[Image comparison data]
------------------------------

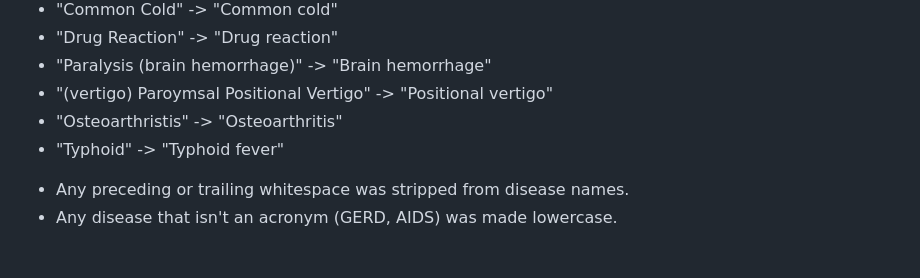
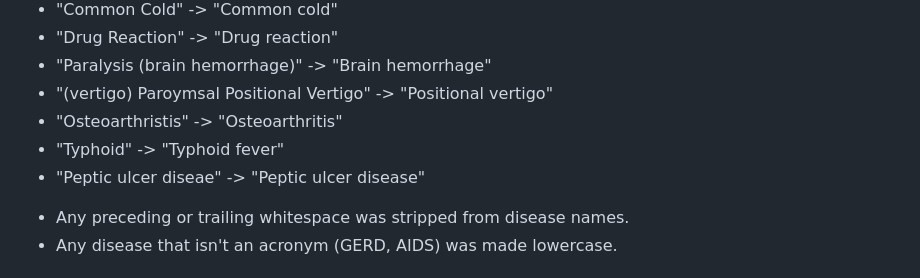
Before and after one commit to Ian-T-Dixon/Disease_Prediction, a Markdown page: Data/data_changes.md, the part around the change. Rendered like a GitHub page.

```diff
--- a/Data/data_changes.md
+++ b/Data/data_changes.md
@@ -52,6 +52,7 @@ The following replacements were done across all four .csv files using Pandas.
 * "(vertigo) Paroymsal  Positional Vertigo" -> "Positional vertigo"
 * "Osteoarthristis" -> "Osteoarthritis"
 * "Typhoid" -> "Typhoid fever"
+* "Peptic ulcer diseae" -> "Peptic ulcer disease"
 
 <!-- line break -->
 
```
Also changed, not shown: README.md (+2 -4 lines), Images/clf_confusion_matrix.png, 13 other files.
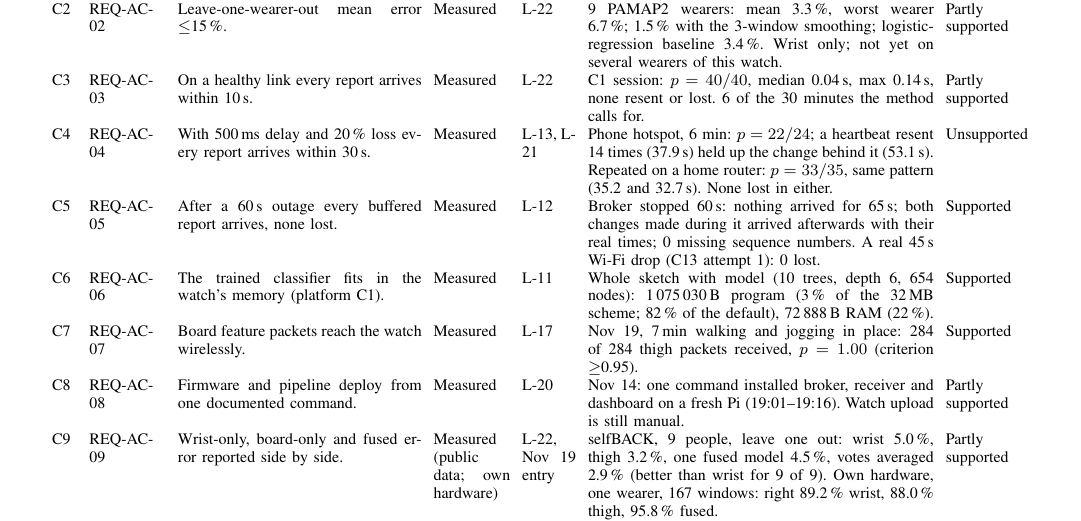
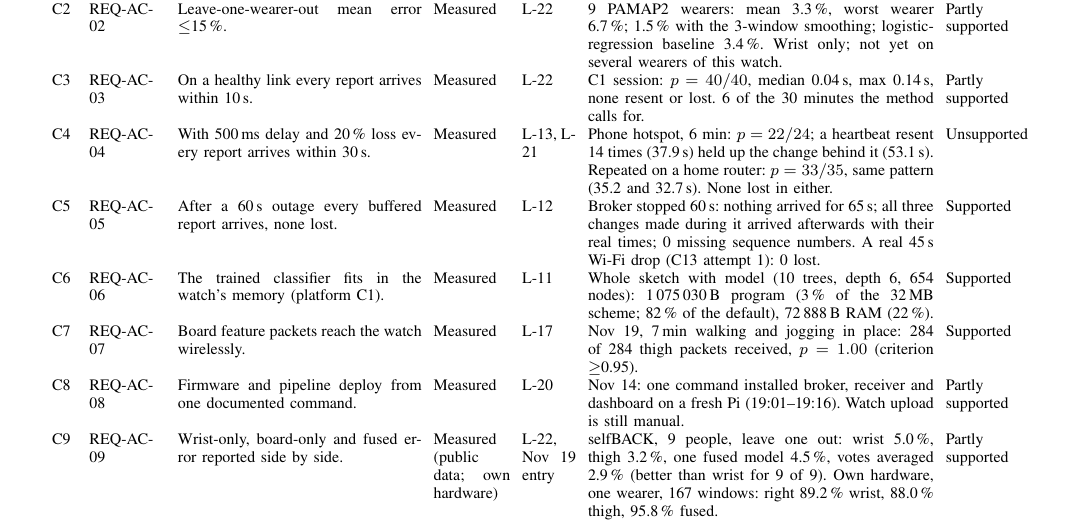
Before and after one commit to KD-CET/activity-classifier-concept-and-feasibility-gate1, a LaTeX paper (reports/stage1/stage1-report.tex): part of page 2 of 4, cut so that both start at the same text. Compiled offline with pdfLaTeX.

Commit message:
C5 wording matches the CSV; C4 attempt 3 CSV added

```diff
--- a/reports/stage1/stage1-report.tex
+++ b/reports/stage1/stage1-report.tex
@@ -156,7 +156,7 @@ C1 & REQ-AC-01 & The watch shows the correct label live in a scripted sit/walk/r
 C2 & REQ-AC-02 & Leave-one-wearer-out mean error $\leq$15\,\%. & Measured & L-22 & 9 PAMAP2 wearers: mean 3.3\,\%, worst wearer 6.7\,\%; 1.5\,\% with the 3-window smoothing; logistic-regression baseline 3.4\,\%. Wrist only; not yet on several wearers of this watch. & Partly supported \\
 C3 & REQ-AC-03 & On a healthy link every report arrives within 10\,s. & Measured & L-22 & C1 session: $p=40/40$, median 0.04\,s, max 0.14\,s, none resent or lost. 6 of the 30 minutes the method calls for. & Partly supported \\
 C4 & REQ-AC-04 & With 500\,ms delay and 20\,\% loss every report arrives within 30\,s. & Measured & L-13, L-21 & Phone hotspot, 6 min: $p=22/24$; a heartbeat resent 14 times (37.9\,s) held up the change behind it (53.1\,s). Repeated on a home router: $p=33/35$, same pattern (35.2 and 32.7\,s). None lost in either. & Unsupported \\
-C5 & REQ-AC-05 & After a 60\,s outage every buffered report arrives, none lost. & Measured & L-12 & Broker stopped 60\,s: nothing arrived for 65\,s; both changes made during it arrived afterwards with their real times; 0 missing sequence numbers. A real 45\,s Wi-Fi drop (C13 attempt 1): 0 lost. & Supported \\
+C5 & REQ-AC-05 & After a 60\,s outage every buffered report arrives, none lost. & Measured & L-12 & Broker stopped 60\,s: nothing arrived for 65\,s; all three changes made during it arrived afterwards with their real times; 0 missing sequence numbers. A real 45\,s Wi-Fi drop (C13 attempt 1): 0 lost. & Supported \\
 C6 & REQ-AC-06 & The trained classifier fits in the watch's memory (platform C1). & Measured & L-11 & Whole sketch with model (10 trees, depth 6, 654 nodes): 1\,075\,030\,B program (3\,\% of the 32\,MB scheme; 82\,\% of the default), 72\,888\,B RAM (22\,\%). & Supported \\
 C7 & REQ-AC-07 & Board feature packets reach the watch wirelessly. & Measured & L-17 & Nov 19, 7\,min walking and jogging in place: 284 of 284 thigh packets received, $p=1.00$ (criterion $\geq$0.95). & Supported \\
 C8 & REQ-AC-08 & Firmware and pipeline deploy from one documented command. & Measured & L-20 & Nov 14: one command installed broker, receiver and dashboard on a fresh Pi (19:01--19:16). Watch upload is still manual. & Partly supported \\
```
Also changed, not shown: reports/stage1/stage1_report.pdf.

------------------------------

### WHAT IS NEEDED
Where the string "resent" appears in a line of the entries above, return that line.

### EXERCISE SOLUTION
 C3 & REQ-AC-03 & On a healthy link every report arrives within 10\,s. & Measured & L-22 & C1 session: $p=40/40$, median 0.04\,s, max 0.14\,s, none resent or lost. 6 of the 30 minutes the method calls for. & Partly supported \\
 C4 & REQ-AC-04 & With 500\,ms delay and 20\,\% loss every report arrives within 30\,s. & Measured & L-13, L-21 & Phone hotspot, 6 min: $p=22/24$; a heartbeat resent 14 times (37.9\,s) held up the change behind it (53.1\,s). Repeated on a home router: $p=33/35$, same pattern (35.2 and 32.7\,s). None lost in either. & Unsupported \\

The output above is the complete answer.